“That’s assuming everyone comes in to vote, of course,” he adds.  “But it also assumes there’s no such thing as a peak-hour rush . . . just someone coming in the door every 2.6 minutes, like clockwork.  And never spoiling a ballot and needing to vote again, either.

“With counts of registered voters and equipment in precincts across the state, we can see where things are fair and where they could be fairer.”

“You can print a copy of the survey page and bring it to the polls with you if you want,” John says.  “But please don’t leave it there!  You’ll lose your survey answers – and if you leave the page at the voting station, you’ll just make more work for the election inspectors who have to keep those spaces clear of any campaigning material.”

John will also gladly collect any comments voters make, positive or negative, about what they see happening at their polling places.  And he promises to offer his results to whoever wins the election – and to watch what they do with the information.  “But I promise to protect commenters’ privacy rights, too – unless someone tells me they’re willing to go public.”

And the more voters participate in the survey, the more evidence there’ll be about how much higher that one-per-300 standard needs to be.  “A station for every 200 registered voters still wouldn’t give our hypothetical average voter four full minutes to mark a ballot.  How much shorter would that make the lines?” John asks.  “What about a station per 100 voters, giving each one almost eight minutes?  The surveys can tell us which precincts have that much equipment – and what voting was like there.”

“One way or another,” he concludes, “the survey can help make voting conditions fairer and better for everyone.”

He’s heard one proposal to give the average person 15 minutes to vote, by setting a new standard of providing all precincts with a voting station for every 50 registered voters.  But other reforms might make that less necessary.

“If more people can vote absentee, or in person at the local clerk’s office the last week or two before Election Day, fewer people will need to come to the polling place – and the more time will be available at voting stations for those who do vote in person.”

But, as he told the camera at DPTV, “It’ll take a lot of reforming to get fairer, better elections – and we all need to pitch in.”

Open Letter Sent to Almost 200 Editors;
News Release to Over 500 Media Outlets —
Have You Heard the News?
All three of these topics – election audits, the joint statewide recount, and the voting-conditions survey – were mentioned in an “open letter” John sent voters “in care of Michigan’s newspaper editors” – almost 200 of them – a month ago, on September 3. And the issues were raised again September 17 in a general news release to TV, radio, wire, and online media as well as newspapers.

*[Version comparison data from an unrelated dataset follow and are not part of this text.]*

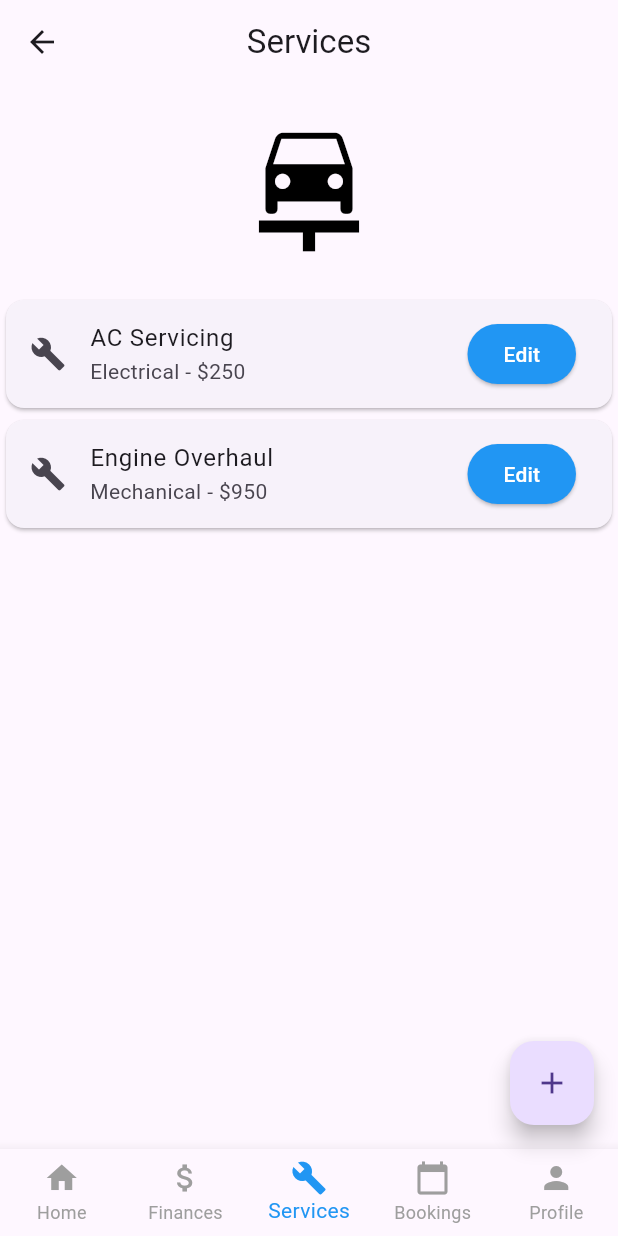
After one commit to faiqiqbal37/Digitalization-of-Vehicle-Maintenenace-Services, a Flutter app: the ServiceProviderProfileView screen opened by its route, item 3 of the bottom bar chosen, after a tap on "Edit", on a phone screen of 412 x 824 dp. The commit adds this screen. Run offline on Flutter 3.47's test engine with Material 3 defaults, Android fonts, the phone set to English and light mode, and no system bars; our stand-ins replace stacked, stacked_services, stacked_shared.

Commit message:
created the service listing screen for the service provider

```diff
--- a/lib/app/app.dart
+++ b/lib/app/app.dart
@@ -12,6 +12,7 @@ import 'package:disertation/ui/views/customer_register/customer_register_view.da
 import 'package:disertation/ui/views/initial_selection_screen/initial_selection_screen_view.dart';
 import 'package:disertation/ui/views/login_service_provider/login_service_provider_view.dart';
 import 'package:disertation/ui/views/service_provider_profile/service_provider_profile_view.dart';
+import 'package:disertation/ui/views/service_provider_services/service_provider_services_view.dart';
 // @stacked-import
 
 @StackedApp(
@@ -25,6 +26,7 @@ import 'package:disertation/ui/views/service_provider_profile/service_provider_p
     MaterialRoute(page: InitialSelectionScreenView),
     MaterialRoute(page: LoginServiceProviderView),
     MaterialRoute(page: ServiceProviderProfileView),
+    MaterialRoute(page: ServiceProviderServicesView),
 // @stacked-route
   ],
   dependencies: [
--- a/lib/app/app.router.dart
+++ b/lib/app/app.router.dart
@@ -19,11 +19,13 @@ import 'package:disertation/ui/views/service_provider_profile/service_provider_p
     as _i10;
 import 'package:disertation/ui/views/service_provider_register/service_provider_register_view.dart'
     as _i6;
+import 'package:disertation/ui/views/service_provider_services/service_provider_services_view.dart'
+    as _i11;
 import 'package:disertation/ui/views/startup/startup_view.dart' as _i3;
-import 'package:flutter/material.dart' as _i11;
+import 'package:flutter/material.dart' as _i12;
 import 'package:flutter/material.dart';
 import 'package:stacked/stacked.dart' as _i1;
-import 'package:stacked_services/stacked_services.dart' as _i12;
+import 'package:stacked_services/stacked_services.dart' as _i13;
 
 class Routes {
   static const homeView = '/home-view';
@@ -45,6 +47,8 @@ class Routes {
 
   static const serviceProviderProfileView = '/service-provider-profile-view';
 
+  static const serviceProviderServicesView = '/service-provider-services-view';
+
   static const all = <String>{
     homeView,
     startupView,
@@ -55,6 +59,7 @@ class Routes {
     initialSelectionScreenView,
     loginServiceProviderView,
     serviceProviderProfileView,
+    serviceProviderServicesView,
   };
 }
 
@@ -96,60 +101,70 @@ class StackedRouter extends _i1.RouterBase {
       Routes.serviceProviderProfileView,
       page: _i10.ServiceProviderProfileView,
     ),
+    _i1.RouteDef(
+      Routes.serviceProviderServicesView,
+      page: _i11.ServiceProviderServicesView,
+    ),
   ];
 
   final _pagesMap = <Type, _i1.StackedRouteFactory>{
     _i2.HomeView: (data) {
-      return _i11.MaterialPageRoute<dynamic>(
+      return _i12.MaterialPageRoute<dynamic>(
         builder: (context) => const _i2.HomeView(),
         settings: data,
       );
     },
     _i3.StartupView: (data) {
-      return _i11.MaterialPageRoute<dynamic>(
+      return _i12.MaterialPageRoute<dynamic>(
         builder: (context) => const _i3.StartupView(),
         settings: data,
       );
     },
     _i4.LoginView: (data) {
-      return _i11.MaterialPageRoute<dynamic>(
+      return _i12.MaterialPageRoute<dynamic>(
         builder: (context) => const _i4.LoginView(),
         settings: data,
       );
     },
     _i5.ServiceProviderHomeScreenView: (data) {
-      return _i11.MaterialPageRoute<dynamic>(
+      return _i12.MaterialPageRoute<dynamic>(
         builder: (context) => const _i5.ServiceProviderHomeScreenView(),
         settings: data,
       );
     },
     _i6.ServiceProviderRegisterView: (data) {
-      return _i11.MaterialPageRoute<dynamic>(
+      return _i12.MaterialPageRoute<dynamic>(
         builder: (context) => const _i6.ServiceProviderRegisterView(),
         settings: data,
       );
     },
     _i7.CustomerRegisterView: (data) {
-      return _i11.MaterialPageRoute<dynamic>(
+      return _i12.MaterialPageRoute<dynamic>(
         builder: (context) => const _i7.CustomerRegisterView(),
         settings: data,
       );
     },
     _i8.InitialSelectionScreenView: (data) {
-      return _i11.MaterialPageRoute<dynamic>(
+      return _i12.MaterialPageRoute<dynamic>(
         builder: (context) => const _i8.InitialSelectionScreenView(),
         settings: data,
       );
     },
     _i9.LoginServiceProviderView: (data) {
-      return _i11.MaterialPageRoute<dynamic>(
+      return _i12.MaterialPageRoute<dynamic>(
         builder: (context) => const _i9.LoginServiceProviderView(),
         settings: data,
       );
     },
     _i10.ServiceProviderProfileView: (data) {
-      return _i11.MaterialPageRoute<dynamic>(
+      return _i12.MaterialPageRoute<dynamic>(
         builder: (context) => const _i10.ServiceProviderProfileView(),
+        settings: data,
+      );
+    },
+    _i11.ServiceProviderServicesView: (data) {
+      return _i12.MaterialPageRoute<dynamic>(
+        builder: (context) => const _i11.ServiceProviderServicesView(),
         settings: data,
       );
     },
@@ -162,7 +177,7 @@ class StackedRouter extends _i1.RouterBase {
   Map<Type, _i1.StackedRouteFactory> get pagesMap => _pagesMap;
 }
 
-extension NavigatorStateExtension on _i12.NavigationService {
+extension NavigatorStateExtension on _i13.NavigationService {
   Future<dynamic> navigateToHomeView([
     int? routerId,
     bool preventDuplicates = true,
@@ -283,6 +298,20 @@ extension NavigatorStateExtension on _i12.NavigationService {
         transition,
   ]) async {
     return navigateTo<dynamic>(Routes.serviceProviderProfileView,
+        id: routerId,
+        preventDuplicates: preventDuplicates,
+        parameters: parameters,
+        transition: transition);
+  }
+
+  Future<dynamic> navigateToServiceProviderServicesView([
+    int? routerId,
+    bool preventDuplicates = true,
+    Map<String, String>? parameters,
+    Widget Function(BuildContext, Animation<double>, Animation<double>, Widget)?
+        transition,
+  ]) async {
+    return navigateTo<dynamic>(Routes.serviceProviderServicesView,
         id: routerId,
         preventDuplicates: preventDuplicates,
         parameters: parameters,
@@ -414,4 +443,18 @@ extension NavigatorStateExtension on _i12.NavigationService {
         parameters: parameters,
         transition: transition);
   }
+
+  Future<dynamic> replaceWithServiceProviderServicesView([
+    int? routerId,
+    bool preventDuplicates = true,
+    Map<String, String>? parameters,
+    Widget Function(BuildContext, Animation<double>, Animation<double>, Widget)?
+        transition,
+  ]) async {
+    return replaceWith<dynamic>(Routes.serviceProviderServicesView,
+        id: routerId,
+        preventDuplicates: preventDuplicates,
+        parameters: parameters,
+        transition: transition);
+  }
 }
--- a/lib/ui/views/common_components/service_provider/bottom_navigation.dart
+++ b/lib/ui/views/common_components/service_provider/bottom_navigation.dart
@@ -21,6 +21,7 @@ class _CustomBottomNavigationBarState extends State<CustomBottomNavigationBar> {
       _navigationService.replaceWithServiceProviderHomeScreenView();
     } else if (_selectedIndex == 1) {
     } else if (_selectedIndex == 2) {
+      _navigationService.replaceWithServiceProviderServicesView();
     } else if (_selectedIndex == 3) {
     } else if (_selectedIndex == 4) {
       _navigationService.replaceWithServiceProviderProfileView();
--- a/lib/ui/views/service_provider_profile/profile_item.dart
+++ b/lib/ui/views/service_provider_profile/profile_item.dart
@@ -5,7 +5,8 @@ class ProfileItem extends StatelessWidget {
   final String title;
   final String content;
 
-  const ProfileItem({Key? key, required this.title, required this.content}) : super(key: key);
+  const ProfileItem({Key? key, required this.title, required this.content})
+      : super(key: key);
 
   @override
   Widget build(BuildContext context) {
@@ -14,7 +15,6 @@ class ProfileItem extends StatelessWidget {
       subtitle: Text(content),
       tileColor: Colors.white,
       contentPadding: EdgeInsets.symmetric(horizontal: 20, vertical: 10),
-
     );
   }
 }
--- a/lib/ui/views/service_provider_profile/service_provider_profile_view.dart
+++ b/lib/ui/views/service_provider_profile/service_provider_profile_view.dart
@@ -40,7 +40,8 @@ class ServiceProviderProfileView
               onPressed: () {},
               child: Text('Edit Details'),
               style: ElevatedButton.styleFrom(
-                foregroundColor: Colors.black, backgroundColor: Colors.white,
+                foregroundColor: Colors.black,
+                backgroundColor: Colors.white,
                 textStyle: TextStyle(fontSize: 16),
                 shape: RoundedRectangleBorder(
                   borderRadius: BorderRadius.circular(0),
@@ -56,7 +57,8 @@ class ServiceProviderProfileView
               onPressed: () {},
               child: Text('Log Out'),
               style: ElevatedButton.styleFrom(
-                foregroundColor: Colors.white, backgroundColor: Colors.red,
+                foregroundColor: Colors.white,
+                backgroundColor: Colors.red,
                 textStyle: TextStyle(fontSize: 16),
               ),
             ),
--- /dev/null
+++ b/lib/ui/views/service_provider_services/service_provider_services_view.dart
@@ -0,0 +1,68 @@
+import 'package:disertation/ui/views/common_components/service_provider/bottom_navigation.dart';
+import 'package:flutter/material.dart';
+import 'package:stacked/stacked.dart';
+
+import 'service_provider_services_viewmodel.dart';
+
+class ServiceProviderServicesView
+    extends StackedView<ServiceProviderServicesViewModel> {
+  const ServiceProviderServicesView({Key? key}) : super(key: key);
+
+  @override
+  Widget builder(
+    BuildContext context,
+    ServiceProviderServicesViewModel viewModel,
+    Widget? child,
+  ) {
+    return Scaffold(
+      appBar: AppBar(
+        title: Text('Services'),
+        centerTitle: true,
+      ),
+      body: Column(
+        children: [
+          SizedBox(height: 20),
+          Icon(Icons.car_repair, size: 100, color: Colors.black),
+          SizedBox(height: 20),
+          Expanded(
+            child: ListView.builder(
+              itemCount: viewModel.services.length,
+              itemBuilder: (context, index) {
+                return Card(
+                  child: ListTile(
+                    leading: Icon(Icons.build),
+                    title: Text(viewModel.services[index]['name']),
+                    subtitle: Text('${viewModel.services[index]['type']} - ${viewModel.services[index]['price']}'),
+                    trailing: ElevatedButton(
+                      onPressed: () {
+                        // Handle edit action
+                      },
+                      child: Text('Edit'),
+                      style: ElevatedButton.styleFrom(
+                        foregroundColor: Colors.white, backgroundColor: Colors.blue, // Text color
+                      ),
+                    ),
+                  ),
+                );
+              },
+            ),
+          ),
+        ],
+      ),
+      floatingActionButton: FloatingActionButton(
+        onPressed: () {
+          // Navigate to add new service screen
+        },
+        child: Icon(Icons.add),
+        tooltip: 'Add a New Service',
+      ),
+      bottomNavigationBar: CustomBottomNavigationBar(),
+    );
+  }
+
+  @override
+  ServiceProviderServicesViewModel viewModelBuilder(
+    BuildContext context,
+  ) =>
+      ServiceProviderServicesViewModel();
+}
--- /dev/null
+++ b/lib/ui/views/service_provider_services/service_provider_services_viewmodel.dart
@@ -0,0 +1,17 @@
+import 'package:stacked/stacked.dart';
+
+class ServiceProviderServicesViewModel extends BaseViewModel {
+  final List<Map<String, dynamic>> services = [
+    {
+      'name': 'AC Servicing',
+      'type': 'Electrical',
+      'price': '\$250',
+    },
+    {
+      'name': 'Engine Overhaul',
+      'type': 'Mechanical',
+      'price': '\$950',
+    },
+
+  ];
+}
```
Also changed, not shown: 1 other file.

But as far as John knows, the news has only gotten to readers of letters in the Battle Creek _Enquirer_, the _Observer and Eccentric_, and the Westland _Observer_.

“If you hear this news, please let me know where and when you heard it,” he asks voters.  “You may have found a news source that really wants to inform the public.”

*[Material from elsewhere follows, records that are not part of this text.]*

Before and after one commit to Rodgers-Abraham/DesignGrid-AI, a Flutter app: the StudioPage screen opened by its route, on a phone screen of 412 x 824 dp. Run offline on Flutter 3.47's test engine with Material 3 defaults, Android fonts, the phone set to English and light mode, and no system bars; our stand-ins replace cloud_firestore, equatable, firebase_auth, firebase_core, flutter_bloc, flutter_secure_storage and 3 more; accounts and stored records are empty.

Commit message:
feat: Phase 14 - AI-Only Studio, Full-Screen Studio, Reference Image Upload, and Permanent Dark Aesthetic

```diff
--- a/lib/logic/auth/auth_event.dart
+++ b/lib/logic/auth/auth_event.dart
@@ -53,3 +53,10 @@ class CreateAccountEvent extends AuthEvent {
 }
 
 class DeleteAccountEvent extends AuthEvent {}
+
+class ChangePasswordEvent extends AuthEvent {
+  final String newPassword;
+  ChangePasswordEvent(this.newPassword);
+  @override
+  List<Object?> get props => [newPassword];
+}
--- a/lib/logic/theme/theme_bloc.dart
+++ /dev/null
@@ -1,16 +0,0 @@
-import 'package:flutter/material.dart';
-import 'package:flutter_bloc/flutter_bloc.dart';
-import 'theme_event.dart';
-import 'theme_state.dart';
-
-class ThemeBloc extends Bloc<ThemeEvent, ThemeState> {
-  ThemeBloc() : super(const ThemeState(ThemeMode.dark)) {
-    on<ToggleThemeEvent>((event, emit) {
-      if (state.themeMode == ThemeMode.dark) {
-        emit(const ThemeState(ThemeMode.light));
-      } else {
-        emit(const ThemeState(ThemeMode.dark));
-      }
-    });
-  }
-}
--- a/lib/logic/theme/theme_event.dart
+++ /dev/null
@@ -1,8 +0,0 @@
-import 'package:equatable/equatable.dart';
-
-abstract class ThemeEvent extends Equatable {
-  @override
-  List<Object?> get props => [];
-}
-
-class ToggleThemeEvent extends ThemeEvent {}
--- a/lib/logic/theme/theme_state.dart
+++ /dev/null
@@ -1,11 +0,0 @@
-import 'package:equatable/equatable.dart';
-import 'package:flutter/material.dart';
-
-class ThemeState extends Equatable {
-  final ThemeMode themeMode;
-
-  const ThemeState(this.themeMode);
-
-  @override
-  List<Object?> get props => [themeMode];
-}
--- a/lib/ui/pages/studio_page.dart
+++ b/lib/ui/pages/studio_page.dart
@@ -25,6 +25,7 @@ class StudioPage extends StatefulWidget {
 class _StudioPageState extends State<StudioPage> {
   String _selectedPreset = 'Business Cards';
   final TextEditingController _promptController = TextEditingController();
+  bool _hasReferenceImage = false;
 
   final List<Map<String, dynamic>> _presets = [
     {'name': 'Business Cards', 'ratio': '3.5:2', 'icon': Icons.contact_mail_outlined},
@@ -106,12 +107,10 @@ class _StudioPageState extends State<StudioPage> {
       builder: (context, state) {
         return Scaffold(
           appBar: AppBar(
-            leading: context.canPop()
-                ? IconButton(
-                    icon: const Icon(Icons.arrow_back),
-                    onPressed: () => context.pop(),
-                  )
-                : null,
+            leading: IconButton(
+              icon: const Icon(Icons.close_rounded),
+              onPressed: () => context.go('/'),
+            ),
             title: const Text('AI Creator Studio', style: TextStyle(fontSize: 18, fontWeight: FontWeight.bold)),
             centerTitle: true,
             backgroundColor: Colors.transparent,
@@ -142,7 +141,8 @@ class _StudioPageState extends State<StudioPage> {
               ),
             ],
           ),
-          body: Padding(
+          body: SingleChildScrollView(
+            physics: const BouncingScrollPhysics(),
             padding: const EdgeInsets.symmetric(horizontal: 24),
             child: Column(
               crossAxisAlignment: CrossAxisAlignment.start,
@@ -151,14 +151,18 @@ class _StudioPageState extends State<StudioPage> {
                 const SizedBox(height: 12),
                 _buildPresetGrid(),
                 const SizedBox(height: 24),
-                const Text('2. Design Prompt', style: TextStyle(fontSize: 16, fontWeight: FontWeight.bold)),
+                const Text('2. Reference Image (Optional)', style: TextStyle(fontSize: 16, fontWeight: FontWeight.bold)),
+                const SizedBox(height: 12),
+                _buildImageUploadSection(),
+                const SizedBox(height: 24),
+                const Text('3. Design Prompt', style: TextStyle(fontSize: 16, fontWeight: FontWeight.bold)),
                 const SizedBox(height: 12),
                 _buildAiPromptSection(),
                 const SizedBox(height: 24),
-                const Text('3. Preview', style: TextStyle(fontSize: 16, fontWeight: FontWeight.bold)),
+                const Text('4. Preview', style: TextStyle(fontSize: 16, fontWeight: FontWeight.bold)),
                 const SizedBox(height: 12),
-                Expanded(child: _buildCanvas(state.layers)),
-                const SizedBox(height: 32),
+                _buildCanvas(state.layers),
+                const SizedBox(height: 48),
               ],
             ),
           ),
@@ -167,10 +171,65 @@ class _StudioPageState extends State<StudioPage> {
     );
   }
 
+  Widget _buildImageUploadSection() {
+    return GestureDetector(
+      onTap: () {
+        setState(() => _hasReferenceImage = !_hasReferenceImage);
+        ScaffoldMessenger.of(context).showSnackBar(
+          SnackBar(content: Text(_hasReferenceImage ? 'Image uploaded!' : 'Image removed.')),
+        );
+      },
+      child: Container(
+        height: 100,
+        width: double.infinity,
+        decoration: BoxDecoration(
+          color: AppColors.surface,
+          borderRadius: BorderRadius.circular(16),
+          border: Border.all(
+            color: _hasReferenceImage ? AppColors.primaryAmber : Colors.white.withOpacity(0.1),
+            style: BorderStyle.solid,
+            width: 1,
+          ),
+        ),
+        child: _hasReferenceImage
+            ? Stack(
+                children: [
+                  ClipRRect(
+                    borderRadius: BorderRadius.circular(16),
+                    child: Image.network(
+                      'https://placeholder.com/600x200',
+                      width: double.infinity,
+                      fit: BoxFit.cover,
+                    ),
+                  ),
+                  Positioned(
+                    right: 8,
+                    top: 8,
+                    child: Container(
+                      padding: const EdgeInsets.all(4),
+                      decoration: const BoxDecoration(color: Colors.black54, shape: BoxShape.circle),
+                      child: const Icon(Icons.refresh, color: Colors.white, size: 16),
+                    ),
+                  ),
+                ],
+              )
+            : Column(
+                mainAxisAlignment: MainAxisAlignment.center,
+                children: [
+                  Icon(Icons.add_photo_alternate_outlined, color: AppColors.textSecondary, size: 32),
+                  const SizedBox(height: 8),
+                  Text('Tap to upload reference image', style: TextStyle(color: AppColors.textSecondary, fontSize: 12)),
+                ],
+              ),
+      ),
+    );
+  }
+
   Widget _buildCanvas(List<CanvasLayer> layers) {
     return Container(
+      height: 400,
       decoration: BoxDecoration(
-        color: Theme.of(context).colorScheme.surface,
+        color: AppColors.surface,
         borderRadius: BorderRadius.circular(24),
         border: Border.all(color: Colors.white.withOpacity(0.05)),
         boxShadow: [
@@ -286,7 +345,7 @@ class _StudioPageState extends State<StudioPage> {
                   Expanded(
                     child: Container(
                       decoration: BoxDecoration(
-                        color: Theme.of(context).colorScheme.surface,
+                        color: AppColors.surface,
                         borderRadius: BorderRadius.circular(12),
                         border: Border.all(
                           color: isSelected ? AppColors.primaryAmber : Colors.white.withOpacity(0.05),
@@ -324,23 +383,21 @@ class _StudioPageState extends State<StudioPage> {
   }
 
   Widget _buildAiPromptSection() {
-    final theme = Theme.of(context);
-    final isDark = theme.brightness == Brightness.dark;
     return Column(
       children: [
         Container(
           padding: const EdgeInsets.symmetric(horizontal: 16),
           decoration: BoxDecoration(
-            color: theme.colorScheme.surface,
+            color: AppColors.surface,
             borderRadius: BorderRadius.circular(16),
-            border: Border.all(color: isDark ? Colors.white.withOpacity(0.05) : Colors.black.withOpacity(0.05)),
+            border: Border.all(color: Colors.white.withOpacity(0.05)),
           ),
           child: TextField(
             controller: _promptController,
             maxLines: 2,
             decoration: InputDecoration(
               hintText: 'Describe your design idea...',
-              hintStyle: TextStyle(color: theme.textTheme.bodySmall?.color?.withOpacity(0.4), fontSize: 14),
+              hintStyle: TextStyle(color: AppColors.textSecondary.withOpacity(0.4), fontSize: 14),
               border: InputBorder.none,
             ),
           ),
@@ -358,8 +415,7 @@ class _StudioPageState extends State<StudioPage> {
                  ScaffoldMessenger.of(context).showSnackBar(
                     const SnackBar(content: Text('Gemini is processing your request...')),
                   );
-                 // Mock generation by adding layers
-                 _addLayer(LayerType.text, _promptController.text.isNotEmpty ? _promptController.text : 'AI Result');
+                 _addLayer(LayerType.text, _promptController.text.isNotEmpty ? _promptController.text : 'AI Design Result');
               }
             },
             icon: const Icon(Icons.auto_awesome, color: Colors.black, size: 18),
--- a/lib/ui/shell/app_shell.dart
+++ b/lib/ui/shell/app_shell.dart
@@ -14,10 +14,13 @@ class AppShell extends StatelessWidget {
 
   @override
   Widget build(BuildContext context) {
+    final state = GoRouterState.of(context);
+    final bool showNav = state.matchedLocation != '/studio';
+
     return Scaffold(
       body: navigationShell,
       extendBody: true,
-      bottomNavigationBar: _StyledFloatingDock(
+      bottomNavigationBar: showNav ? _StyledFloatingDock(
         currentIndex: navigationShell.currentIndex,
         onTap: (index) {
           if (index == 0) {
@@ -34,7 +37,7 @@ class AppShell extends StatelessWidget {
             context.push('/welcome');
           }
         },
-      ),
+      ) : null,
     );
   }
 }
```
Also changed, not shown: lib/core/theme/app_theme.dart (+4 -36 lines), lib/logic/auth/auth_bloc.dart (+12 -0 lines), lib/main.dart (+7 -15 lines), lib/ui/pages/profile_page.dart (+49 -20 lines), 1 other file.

This experience also goes to explain why he answered a DPTV-MiVote question about education priorities by saying, “I also want to help develop Michigan students’ ability to do independent research, and track down information on parties and candidates the media don’t always feature except as ‘also-runnings’.  Maybe that could also build their critical thinking skills, as they consider all the different kinds of reform it would take to achieve fair treatment for all candidates – of any party, or none.”

3 Responses

  1. […] Sec State cand La Pietra (G-MI) Goes Even More “Public” With Invitations to Voters, Oppo… ( […]

  2. […] Sec State cand La Pietra (G-MI) Goes Even More “Public” With Invitations to Voters, Oppo… ( […]

  3. […] Sec State cand La Pietra (G-MI) Goes Even More “Public” With Invitations to Voters, Oppo… ( […]

Leave a Reply

Your email address will not be published. Required fields are marked *

This site uses Akismet to reduce spam. Learn how your comment data is processed.